April 3, 2014

More Probes, Oversight (and Dress Codes) for Predatory For-Profit Colleges


The for-profit college industry is lobbying furiously to prevent the Obama Administration from issuing a strong “gainful employment” rule that would cut off aid to career training programs that consistently leave students with insurmountable debt. But around the country this week there is more evidence that major players in this industry have been engaged in abusive, predatory behavior– and that law enforcement agencies and prospective students alike are getting the message:

  • Massachusetts Attorney General Martha Coakley today sued Corinthian Colleges in Suffolk Superior Court, stating, “We allege that this for-profit school aggressively recruited and misled students by falsely promising high quality, successful training programs, and instead left them with exorbitant student loan debt and without proper training or a well-paying career.” Coakley pledged her office “will continue to investigate the for-profit school industry as we continue to see students and taxpayers suffer the consequences of high default rates, inadequate training, and mounting debt.”  California’s AG, Kamala Harris, already was suing Corinthian, and thirteen other state AGs, as well as at least four federal agencies, are investigating the company.
  • Senators Dick Durbin (D-IL) and Tom Harkin (D-IA) introduced a bill today to improve coordination among federal agencies that oversee for-profit colleges in order to better enforce the laws and increase accountability.  Rep. Elijah Cummings (D-MD) will introduce similar legislation in the House.  Harkin said, “Far too many students seeking the American dream are instead enrolling in schools that leave them with worthless degrees and burdensome debt.” Durbin added, “For many years, for-profit schools were allowed to operate one step ahead of the law.  As the number of investigations by federal, state and local agencies increase, however, I think we are starting to turn the corner.”
  • Apollo Group, owner of the University of Phoenix, disclosed Tuesday that it had received a subpoena from the U.S. Department of Education seeking “information relating to marketing, recruitment, enrollment, financial aid processing, fraud prevention, student retention, personnel training, attendance, academic grading and other matters.” (That same day, the University of Phoenix named as its new president — welcome! — Timothy P. Slottow, chief financial officer of the University of Michigan.) Mass.
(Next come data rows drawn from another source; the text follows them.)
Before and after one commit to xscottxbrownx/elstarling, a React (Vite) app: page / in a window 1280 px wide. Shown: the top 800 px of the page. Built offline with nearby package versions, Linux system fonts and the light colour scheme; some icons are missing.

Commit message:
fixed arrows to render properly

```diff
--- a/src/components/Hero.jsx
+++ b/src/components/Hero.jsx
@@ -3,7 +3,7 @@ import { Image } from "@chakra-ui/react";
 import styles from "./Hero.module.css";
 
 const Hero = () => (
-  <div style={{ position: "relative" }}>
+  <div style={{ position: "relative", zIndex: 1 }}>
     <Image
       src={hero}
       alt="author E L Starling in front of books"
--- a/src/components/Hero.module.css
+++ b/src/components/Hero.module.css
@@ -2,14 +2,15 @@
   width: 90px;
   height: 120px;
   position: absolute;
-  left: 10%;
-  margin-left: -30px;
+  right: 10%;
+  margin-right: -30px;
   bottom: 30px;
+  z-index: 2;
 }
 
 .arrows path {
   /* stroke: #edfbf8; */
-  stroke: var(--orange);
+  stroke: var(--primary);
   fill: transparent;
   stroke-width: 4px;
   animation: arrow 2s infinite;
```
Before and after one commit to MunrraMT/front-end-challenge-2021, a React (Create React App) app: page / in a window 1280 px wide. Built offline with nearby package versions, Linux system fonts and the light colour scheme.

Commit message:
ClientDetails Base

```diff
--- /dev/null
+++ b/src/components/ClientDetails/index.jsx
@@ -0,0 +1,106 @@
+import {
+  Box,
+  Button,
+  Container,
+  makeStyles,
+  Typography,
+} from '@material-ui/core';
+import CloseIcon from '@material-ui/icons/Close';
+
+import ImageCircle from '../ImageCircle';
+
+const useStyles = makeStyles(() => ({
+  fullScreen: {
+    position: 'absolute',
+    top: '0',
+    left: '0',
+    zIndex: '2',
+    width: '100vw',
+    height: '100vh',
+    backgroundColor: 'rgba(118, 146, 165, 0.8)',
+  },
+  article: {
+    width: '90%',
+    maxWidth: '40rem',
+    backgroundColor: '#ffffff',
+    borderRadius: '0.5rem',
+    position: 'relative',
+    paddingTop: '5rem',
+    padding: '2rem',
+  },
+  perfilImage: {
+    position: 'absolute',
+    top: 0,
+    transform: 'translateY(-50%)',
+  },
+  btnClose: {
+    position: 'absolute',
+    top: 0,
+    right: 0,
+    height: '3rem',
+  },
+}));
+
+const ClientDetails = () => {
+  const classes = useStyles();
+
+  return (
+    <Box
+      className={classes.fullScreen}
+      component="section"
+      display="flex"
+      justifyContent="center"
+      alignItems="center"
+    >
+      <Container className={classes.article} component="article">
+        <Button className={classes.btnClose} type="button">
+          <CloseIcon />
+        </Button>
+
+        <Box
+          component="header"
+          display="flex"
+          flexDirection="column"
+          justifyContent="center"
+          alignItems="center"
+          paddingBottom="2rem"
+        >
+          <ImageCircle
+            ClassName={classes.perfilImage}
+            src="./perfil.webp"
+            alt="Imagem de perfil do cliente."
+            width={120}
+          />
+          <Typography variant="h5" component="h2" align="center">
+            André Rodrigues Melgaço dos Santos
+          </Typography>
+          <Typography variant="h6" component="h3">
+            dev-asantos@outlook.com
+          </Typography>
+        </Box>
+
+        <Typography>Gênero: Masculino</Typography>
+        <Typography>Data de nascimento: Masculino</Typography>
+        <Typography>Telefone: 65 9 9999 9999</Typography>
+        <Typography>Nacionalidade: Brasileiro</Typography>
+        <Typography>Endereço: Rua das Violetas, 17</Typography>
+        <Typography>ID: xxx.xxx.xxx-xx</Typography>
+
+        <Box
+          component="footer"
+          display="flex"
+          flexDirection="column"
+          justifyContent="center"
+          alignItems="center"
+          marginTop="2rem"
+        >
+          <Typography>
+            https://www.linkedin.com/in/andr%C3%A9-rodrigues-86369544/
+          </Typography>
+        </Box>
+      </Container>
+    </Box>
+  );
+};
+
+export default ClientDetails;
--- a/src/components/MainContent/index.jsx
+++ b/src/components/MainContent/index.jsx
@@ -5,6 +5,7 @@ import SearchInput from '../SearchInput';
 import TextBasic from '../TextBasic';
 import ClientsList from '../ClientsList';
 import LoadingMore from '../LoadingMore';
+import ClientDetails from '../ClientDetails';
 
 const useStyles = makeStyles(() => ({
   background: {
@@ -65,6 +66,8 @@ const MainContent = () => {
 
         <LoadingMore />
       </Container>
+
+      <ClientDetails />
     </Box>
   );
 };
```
AG Coakley and Florida AG Pam Bondi also are investigating the company. The Education Department finally seems ready to step up its enforcement and investigate predatory activity; in January we learned that the Department requested documents from Corinthian, saying in a letter to the company that there were signs of “systematic deficiencies” in its operations and that the company “has admitted to falsifying placement rates and/or grad and attendance records….”
  • EDMC, the second-biggest for-profit college company after the University of Phoenix, announced Tuesday another round of layoffs — 200 staff nationwide will be let go, as the company’s student enrollments continue falling. EDMC is now under investigation by seventeen state attorneys general, and is being sued for fraud by the Justice Department. Perhaps as a result of all this financial and investigative pressure, EDMC school The Art Institute of Fort Lauderdale on Tuesday issued to its staff a new dress code, effective the next morning. Among the rules: no sneakers, flip-flops, leggings, “spandex or lycra stretch clothing,” “halter or tube tops,” or “hats of any kind.” 

This article also appears on Huffington Post.